At Auburn, Mason definitely benefited from a strong offensive line and a game plan that favored the run, but his ability to find holes in the defensive line and make space for himself in the backfield led to his — and his team’s — success last year. In the SEC Championship game, he had nine rushes of more than 10 yards, including one for 52, due in large part to his offensive line but also to his ability to evade fast linebackers.
He pulled those kinds of shenanigans all season but turned on the afterburners in the game against Mizzou.
Don’t be surprised to see Tre Mason in a starting role somewhere down the line. He’s faster and more slippery than cheetah covered in KY Jelly.
Isaiah Pead, the One Cast into Forsaken Lands – With the departure of Richardson, Pead’s the last one standing from the old guard. He’s the veteran of the squad if only by age, as he’s just in his third season. Yet, it feels like the football world has gone on without him, or maybe he was never really a part of it at all.
Pead’s story is a sad one. After a disappointing first season which saw him fail to win the back-up spot to Jackson and saw him fall into a deep state of depression and loneliness, he hoped to turn things around last year. However, he saw fewer carries and gained fewer yards and got relegated to primarily playing special teams.
Surprisingly, Pead excels most when used as a receiver out of the back field. Although it’s a small sample size, he averaged 7.1 yards a catch on 11 receptions while his longest was only a 14 yard catch — which points toward consistency, rather than outliers skewing the data.
As far as skill set goes, Pead will continue searching for the form that made him so good at the University of Cincinnati, namely high speed and an ability to fit through small gaps. Part of his problem in the pros has been his inability to adjust to faster defenses that interrupt him in his build-up. They can get on him quicker, and they tackle much better than schools in the AAC. He also might have a bit of a mental block. Watching this highlight reel, it’s hard to see that Pead as the same player as the current Pead.
He could make it into the running back corps, but expect to see him in special teams for the time being.
When all is said and done, Stacy should have the starting job in Week 1 barring injury or an atrocious training camp. Then, Mason will probably take the No. 2 spot, not necessarily because he’s better than Cunningham, but because he provides the change of pace that will benefit the team most. Cunningham would be a solid third back, and then Pead can step out of special teams for extraordinary situations or in case of injury to the guys above. I think Pead makes the roster again, but if not, hopefully he can find his place on another team.

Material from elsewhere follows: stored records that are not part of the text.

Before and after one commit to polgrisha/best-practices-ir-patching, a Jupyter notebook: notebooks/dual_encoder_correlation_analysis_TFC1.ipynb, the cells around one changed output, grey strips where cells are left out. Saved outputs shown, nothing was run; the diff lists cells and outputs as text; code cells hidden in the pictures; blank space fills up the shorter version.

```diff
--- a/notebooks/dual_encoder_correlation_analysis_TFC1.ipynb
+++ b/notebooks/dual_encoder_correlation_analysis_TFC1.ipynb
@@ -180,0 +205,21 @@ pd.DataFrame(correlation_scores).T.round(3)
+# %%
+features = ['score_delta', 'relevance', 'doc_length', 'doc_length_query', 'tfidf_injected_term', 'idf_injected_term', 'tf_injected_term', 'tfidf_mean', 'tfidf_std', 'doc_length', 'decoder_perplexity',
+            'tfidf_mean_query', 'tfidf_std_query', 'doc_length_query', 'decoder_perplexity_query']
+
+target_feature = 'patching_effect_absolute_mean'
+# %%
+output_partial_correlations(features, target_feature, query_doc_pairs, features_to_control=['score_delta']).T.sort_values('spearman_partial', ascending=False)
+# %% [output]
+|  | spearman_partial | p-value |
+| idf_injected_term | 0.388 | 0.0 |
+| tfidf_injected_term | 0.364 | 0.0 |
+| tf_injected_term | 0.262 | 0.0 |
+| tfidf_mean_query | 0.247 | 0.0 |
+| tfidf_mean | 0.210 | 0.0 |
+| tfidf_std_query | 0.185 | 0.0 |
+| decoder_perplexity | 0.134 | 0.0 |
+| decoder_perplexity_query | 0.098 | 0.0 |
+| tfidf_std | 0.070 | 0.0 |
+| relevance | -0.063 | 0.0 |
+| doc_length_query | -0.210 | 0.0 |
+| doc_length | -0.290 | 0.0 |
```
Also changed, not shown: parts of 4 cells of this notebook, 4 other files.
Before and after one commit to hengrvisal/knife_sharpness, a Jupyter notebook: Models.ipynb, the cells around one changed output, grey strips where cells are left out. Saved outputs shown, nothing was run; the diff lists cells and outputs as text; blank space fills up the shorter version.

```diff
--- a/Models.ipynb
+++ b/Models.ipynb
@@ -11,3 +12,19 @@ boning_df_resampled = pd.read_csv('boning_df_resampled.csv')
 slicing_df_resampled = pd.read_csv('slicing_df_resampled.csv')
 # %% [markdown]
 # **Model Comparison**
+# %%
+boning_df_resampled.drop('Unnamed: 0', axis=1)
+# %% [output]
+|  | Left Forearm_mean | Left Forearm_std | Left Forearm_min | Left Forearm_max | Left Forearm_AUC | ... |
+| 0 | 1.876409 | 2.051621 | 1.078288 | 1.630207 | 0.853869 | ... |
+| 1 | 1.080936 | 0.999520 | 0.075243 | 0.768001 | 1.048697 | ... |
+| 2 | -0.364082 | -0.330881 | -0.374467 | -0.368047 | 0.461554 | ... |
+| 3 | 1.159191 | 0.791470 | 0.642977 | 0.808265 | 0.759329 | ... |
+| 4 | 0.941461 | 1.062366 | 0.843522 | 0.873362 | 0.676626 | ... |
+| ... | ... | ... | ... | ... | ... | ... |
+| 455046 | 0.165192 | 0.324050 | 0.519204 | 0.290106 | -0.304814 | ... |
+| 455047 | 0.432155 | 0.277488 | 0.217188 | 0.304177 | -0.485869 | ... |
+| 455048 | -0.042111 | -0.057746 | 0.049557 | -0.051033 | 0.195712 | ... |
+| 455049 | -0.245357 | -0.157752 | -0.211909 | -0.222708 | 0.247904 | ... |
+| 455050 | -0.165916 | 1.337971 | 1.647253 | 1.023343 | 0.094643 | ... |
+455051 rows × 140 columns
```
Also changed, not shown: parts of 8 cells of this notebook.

Latest posts by Travis Zimpfer (see all)
- RECAP: Vikings 34, Rams 6 - September 7, 2014
- Jake McQuaide, Private Eye: The Bradford Pear Tree Falls (PART ONE) - September 5, 2014

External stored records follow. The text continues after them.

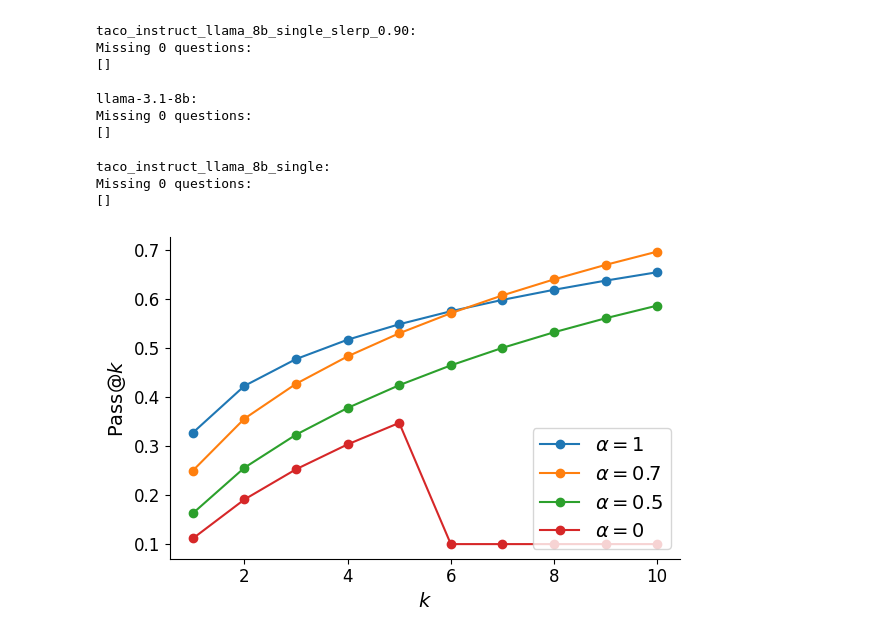
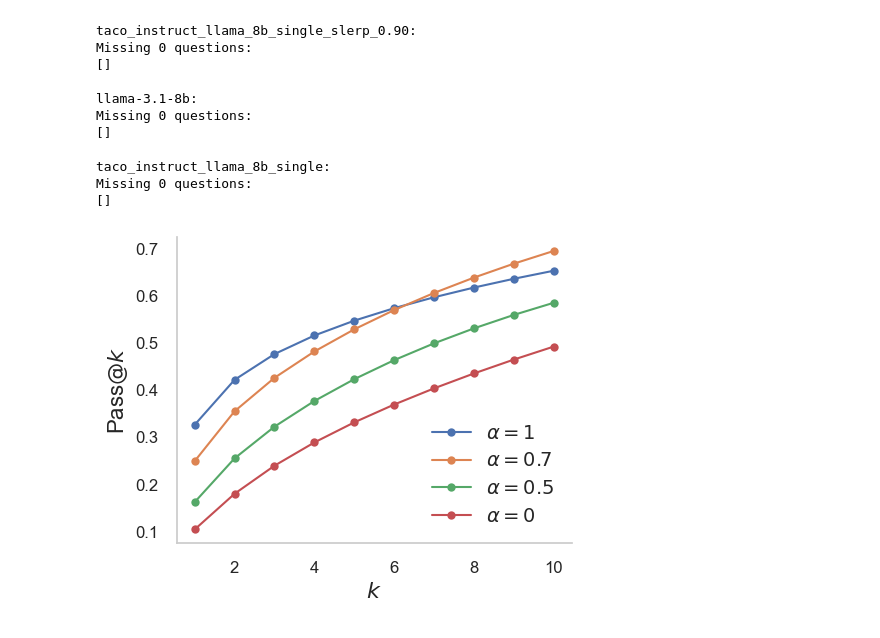
Before and after one commit to vminvsky/messi-thinking, a Jupyter notebook: analysis/correctness.ipynb, the cells around one changed output. Drawn from its saved outputs; the diff is of its cells as text; code cells hidden in the pictures.

```diff
--- a/analysis/correctness.ipynb
+++ b/analysis/correctness.ipynb
@@ -168,6 +188,12 @@ import seaborn as sns
 
 # Set the style and LaTeX rendering
 plt.style.use('seaborn-v0_8')
+sns.set_theme(style='whitegrid')
+
+
+
+
+
 # plt.rcParams.update({
 #     "text.usetex": True,
 #     "font.family": "serif",
@@ -225,8 +251,8 @@ ax.grid(False)
 ax.set_facecolor('white')
 
 # Customize the plot
-plt.xlabel('Model', fontsize=14)
-plt.ylabel('Completion Rate', fontsize=14)
+plt.xlabel('Model', fontsize=15)
+plt.ylabel('Completion Rate', fontsize=15)
 
 # Rotate x-axis labels for better readability
 plt.xticks(rotation=45, ha='right')
@@ -234,13 +260,17 @@ plt.xticks(rotation=45, ha='right')
 # Add value labels on top of each bar
 for container in ax.containers:
     if type(container).__name__ == 'BarContainer':  # Only label the bars
-        ax.bar_label(container, fmt='%.3f', padding=12)
+        ax.bar_label(container, fmt='%.3f', padding=13)
 
 # Adjust legend
 plt.legend(bbox_to_anchor=(0.99, 1.01), loc='upper right')
 
 # # Adjust layout to prevent label cutoff
 # plt.tight_layout()
+plt.gca().spines['top'].set_visible(False)
+plt.gca().spines['right'].set_visible(False)
+plt.gca().spines['left'].set_visible(False)
+plt.tick_params(axis='both', which='both', labelsize=12)
 
 # Save and show the plot
 plt.savefig('correctness_plot.pdf', bbox_inches='tight')
@@ -323,39 +353,40 @@ def estimate_pass_at_k(num_samples, num_correct, k):
         return 1.0 - np.prod(1.0 - k / np.arange(n - c + 1, n + 1))
 
     if isinstance(num_samples, int):
         num_samples_it = itertools.repeat(num_samples, len(num_correct))
     else:
         assert len(num_samples) == len(num_correct)
         num_samples_it = iter(num_samples)
 
     return np.array([estimator(int(n), int(c), k) for n, c in zip(num_samples_it, num_correct)])
 
 # Define k values to evaluate
 k_values = range(1, df.groupby('question_num')['sample_num'].nunique().min() + 1)
 
 # Plot settings
-plt.figure(figsize=(6, 4))
+plt.figure(figsize=(5, 4))
 sorted_models = sorted(df['model_path'].unique(), key=lambda x: name_mapping.get(x, x), reverse=True)
 
 # Calculate and plot pass@k for each model
 for model_name in sorted_models:
-    if model_name == 'llama-3.1-8b':
-        pass_rates = calculate_pass_at_k(df, model_name, range(1, 6))
-        pass_rates =  pass_rates + [0.1,0.1,0.1,0.1,0.1]
-    else:
-        pass_rates = calculate_pass_at_k(df, model_name, k_values)
+    # if model_name == 'llama-3.1-8b':
+    #     pass_rates = calculate_pass_at_k(df, model_name, range(1, 6))
+    #     pass_rates =  pass_rates + [0.1,0.1,0.1,0.1,0.1]
+    # else:
+    pass_rates = calculate_pass_at_k(df, model_name, k_values)
     plt.plot(k_values, pass_rates, marker='o', label=name_mapping.get(model_name, model_name))
 
-plt.xlabel('$k$', fontsize=14)
-plt.ylabel('Pass$@k$', fontsize=14)
+plt.xlabel('$k$', fontsize=16)
+plt.ylabel('Pass$@k$', fontsize=16)
 # plt.title('Pass@k for Different Models')
 plt.legend(loc='lower right', fontsize=14)
 plt.tight_layout()
+plt.grid(False)
 # remove spines
 plt.tick_params(axis='both', which='both', labelsize=12)
 plt.gca().spines['top'].set_visible(False)
 plt.gca().spines['right'].set_visible(False)
 plt.savefig('pass_at_k.pdf', bbox_inches='tight', dpi=300)
 plt.show()
 # %% [output]
-[figure, old version]
+[figure, new version]
```
Also changed, not shown: parts of 12 cells of this notebook, 14 other files.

- What the Hekk: Johnny Hekker’s first radio show - September 3, 2014